A word-for-word copy of the data, pictures excluded, is what this task asks for.

===== Source information =====

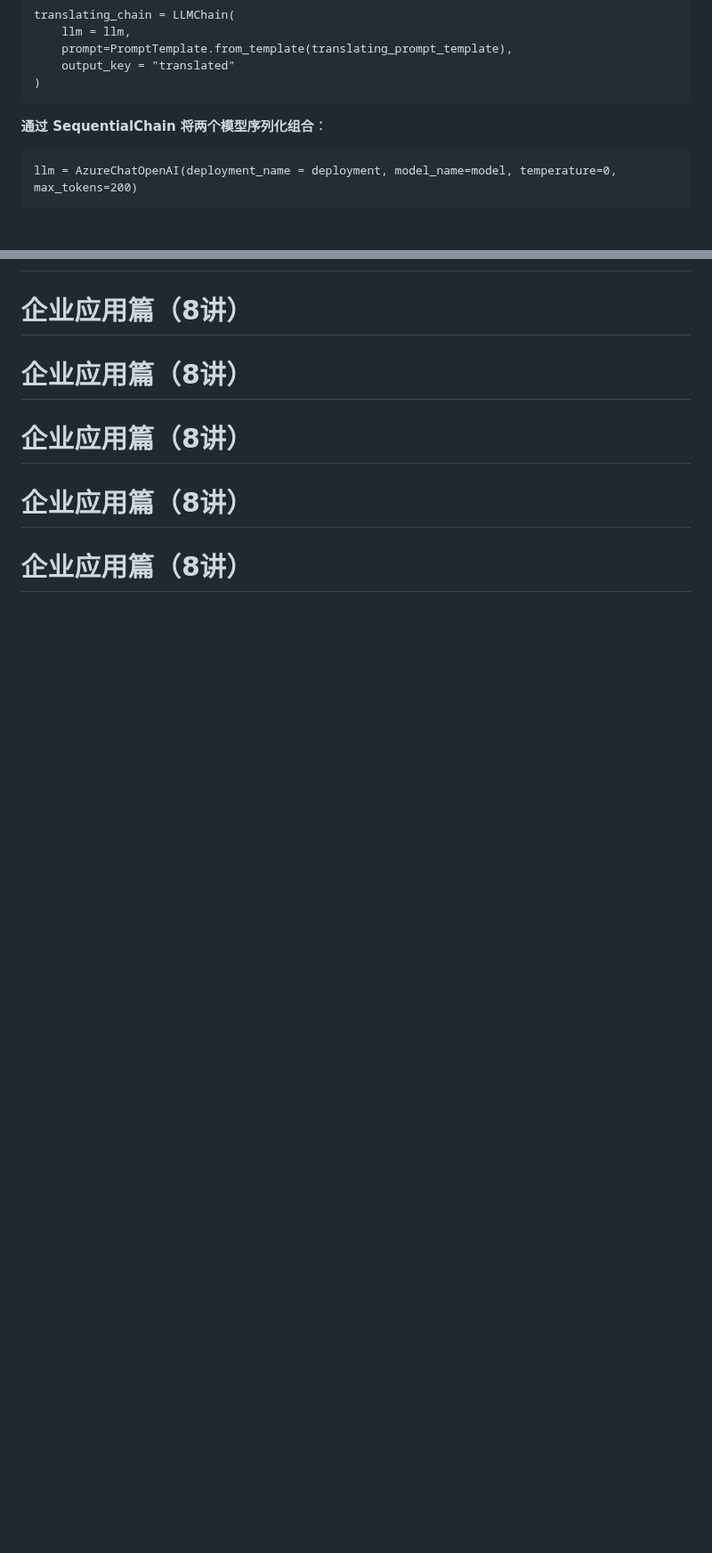
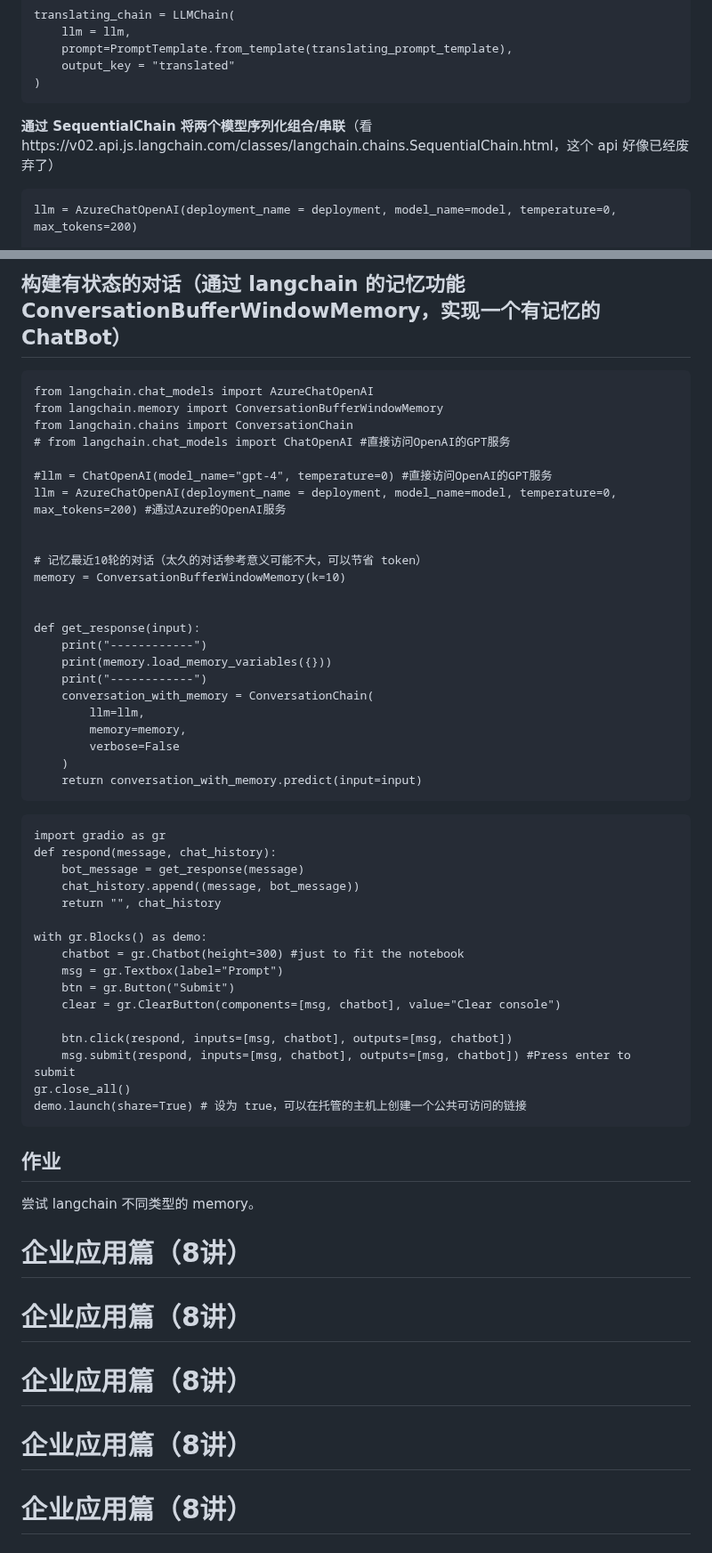
Before and after one commit to guozheng07/AI, a Markdown page: open class/极客时间/《AI大模型企业应用实战》.md, 2 parts joined by grey strips. Shown at 89% size. GitHub-like rendering; blank space fills up the shorter version.

````diff
--- a/open class/极客时间/《AI大模型企业应用实战》.md
+++ b/open class/极客时间/《AI大模型企业应用实战》.md
@@ -347,7 +346,7 @@ translating_chain = LLMChain(
 )
 ```
 
-**通过 SequentialChain 将两个模型序列化组合**：
+**通过 SequentialChain 将两个模型序列化组合/串联**（看https://v02.api.js.langchain.com/classes/langchain.chains.SequentialChain.html，这个 api 好像已经废弃了）
 ```
 llm = AzureChatOpenAI(deployment_name = deployment, model_name=model, temperature=0, max_tokens=200)
 
@@ -374,3 +430,51 @@ overall("北京今天天气")
+## 构建有状态的对话（通过 langchain 的记忆功能 ConversationBufferWindowMemory，实现一个有记忆的 ChatBot）
+```
+from langchain.chat_models import AzureChatOpenAI
+from langchain.memory import ConversationBufferWindowMemory
+from langchain.chains import ConversationChain
+# from langchain.chat_models import ChatOpenAI #直接访问OpenAI的GPT服务
+
+#llm = ChatOpenAI(model_name="gpt-4", temperature=0) #直接访问OpenAI的GPT服务
+llm = AzureChatOpenAI(deployment_name = deployment, model_name=model, temperature=0, max_tokens=200) #通过Azure的OpenAI服务
+
+
+# 记忆最近10轮的对话（太久的对话参考意义可能不大，可以节省 token）
+memory = ConversationBufferWindowMemory(k=10)
+
+
+def get_response(input):
+    print("------------")
+    print(memory.load_memory_variables({}))
+    print("------------")
+    conversation_with_memory = ConversationChain(
+        llm=llm,
+        memory=memory,
+        verbose=False
+    )
+    return conversation_with_memory.predict(input=input)
+```
+
+```
+import gradio as gr
+def respond(message, chat_history):
+    bot_message = get_response(message)
+    chat_history.append((message, bot_message))
+    return "", chat_history
+
+with gr.Blocks() as demo:
+    chatbot = gr.Chatbot(height=300) #just to fit the notebook
+    msg = gr.Textbox(label="Prompt")
+    btn = gr.Button("Submit")
+    clear = gr.ClearButton(components=[msg, chatbot], value="Clear console")
+
+    btn.click(respond, inputs=[msg, chatbot], outputs=[msg, chatbot])
+    msg.submit(respond, inputs=[msg, chatbot], outputs=[msg, chatbot]) #Press enter to submit
+gr.close_all()
+demo.launch(share=True) # 设为 true，可以在托管的主机上创建一个公共可访问的链接
+```
+
+## 作业
+尝试 langchain 不同类型的 memory。
 
 # 企业应用篇（8讲）
 # 企业应用篇（8讲）
````
Also changed, not shown: other parts of open class/极客时间/《AI大模型企业应用实战》.md (+58 -2 lines).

=====

Task solution.
Before and after one commit to guozheng07/AI, a Markdown page: open class/极客时间/《AI大模型企业应用实战》.md, 2 parts joined by grey strips. Shown at 89% size. GitHub-like rendering; blank space fills up the shorter version.

````diff
--- a/open class/极客时间/《AI大模型企业应用实战》.md
+++ b/open class/极客时间/《AI大模型企业应用实战》.md
@@ -347,7 +346,7 @@ translating_chain = LLMChain(
 )
 ```
 
-**通过 SequentialChain 将两个模型序列化组合**：
+**通过 SequentialChain 将两个模型序列化组合/串联**（看https://v02.api.js.langchain.com/classes/langchain.chains.SequentialChain.html，这个 api 好像已经废弃了）
 ```
 llm = AzureChatOpenAI(deployment_name = deployment, model_name=model, temperature=0, max_tokens=200)
 
@@ -374,3 +430,51 @@ overall("北京今天天气")
+## 构建有状态的对话（通过 langchain 的记忆功能 ConversationBufferWindowMemory，实现一个有记忆的 ChatBot）
+```
+from langchain.chat_models import AzureChatOpenAI
+from langchain.memory import ConversationBufferWindowMemory
+from langchain.chains import ConversationChain
+# from langchain.chat_models import ChatOpenAI #直接访问OpenAI的GPT服务
+
+#llm = ChatOpenAI(model_name="gpt-4", temperature=0) #直接访问OpenAI的GPT服务
+llm = AzureChatOpenAI(deployment_name = deployment, model_name=model, temperature=0, max_tokens=200) #通过Azure的OpenAI服务
+
+
+# 记忆最近10轮的对话（太久的对话参考意义可能不大，可以节省 token）
+memory = ConversationBufferWindowMemory(k=10)
+
+
+def get_response(input):
+    print("------------")
+    print(memory.load_memory_variables({}))
+    print("------------")
+    conversation_with_memory = ConversationChain(
+        llm=llm,
+        memory=memory,
+        verbose=False
+    )
+    return conversation_with_memory.predict(input=input)
+```
+
+```
+import gradio as gr
+def respond(message, chat_history):
+    bot_message = get_response(message)
+    chat_history.append((message, bot_message))
+    return "", chat_history
+
+with gr.Blocks() as demo:
+    chatbot = gr.Chatbot(height=300) #just to fit the notebook
+    msg = gr.Textbox(label="Prompt")
+    btn = gr.Button("Submit")
+    clear = gr.ClearButton(components=[msg, chatbot], value="Clear console")
+
+    btn.click(respond, inputs=[msg, chatbot], outputs=[msg, chatbot])
+    msg.submit(respond, inputs=[msg, chatbot], outputs=[msg, chatbot]) #Press enter to submit
+gr.close_all()
+demo.launch(share=True) # 设为 true，可以在托管的主机上创建一个公共可访问的链接
+```
+
+## 作业
+尝试 langchain 不同类型的 memory。
 
 # 企业应用篇（8讲）
 # 企业应用篇（8讲）
````
Also changed, not shown: other parts of open class/极客时间/《AI大模型企业应用实战》.md (+58 -2 lines).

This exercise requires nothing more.